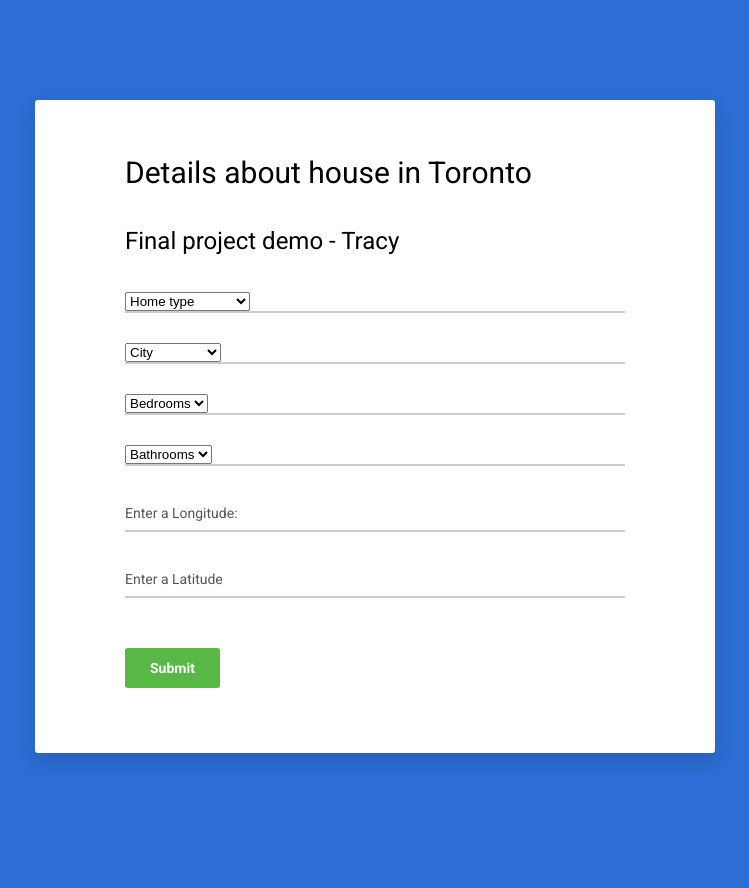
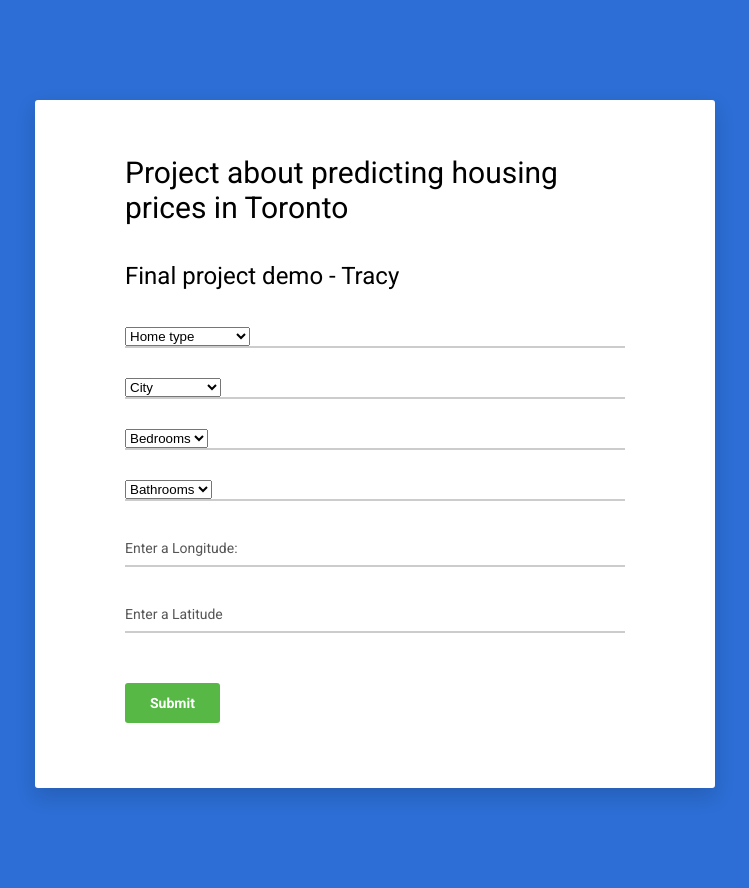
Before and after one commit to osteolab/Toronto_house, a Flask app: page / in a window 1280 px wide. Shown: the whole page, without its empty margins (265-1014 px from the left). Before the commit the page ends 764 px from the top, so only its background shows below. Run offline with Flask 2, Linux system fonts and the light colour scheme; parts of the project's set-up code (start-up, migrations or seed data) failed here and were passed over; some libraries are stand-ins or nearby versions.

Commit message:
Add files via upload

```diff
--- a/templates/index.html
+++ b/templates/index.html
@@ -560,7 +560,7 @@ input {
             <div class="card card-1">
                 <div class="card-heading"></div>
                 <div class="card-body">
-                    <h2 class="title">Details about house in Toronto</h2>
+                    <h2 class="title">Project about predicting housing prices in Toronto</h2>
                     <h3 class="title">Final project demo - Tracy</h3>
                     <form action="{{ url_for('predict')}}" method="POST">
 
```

=== Exercise details ===
In your copy of the entries above, keep the text exact and leave out the pictures.

=== Response to the exercise ===
Before and after one commit to osteolab/Toronto_house, a Flask app: page / in a window 1280 px wide. Shown: the whole page, without its empty margins (265-1014 px from the left). Before the commit the page ends 764 px from the top, so only its background shows below. Run offline with Flask 2, Linux system fonts and the light colour scheme; parts of the project's set-up code (start-up, migrations or seed data) failed here and were passed over; some libraries are stand-ins or nearby versions.

Commit message:
Add files via upload

```diff
--- a/templates/index.html
+++ b/templates/index.html
@@ -560,7 +560,7 @@ input {
             <div class="card card-1">
                 <div class="card-heading"></div>
                 <div class="card-body">
-                    <h2 class="title">Details about house in Toronto</h2>
+                    <h2 class="title">Project about predicting housing prices in Toronto</h2>
                     <h3 class="title">Final project demo - Tracy</h3>
                     <form action="{{ url_for('predict')}}" method="POST">
 
```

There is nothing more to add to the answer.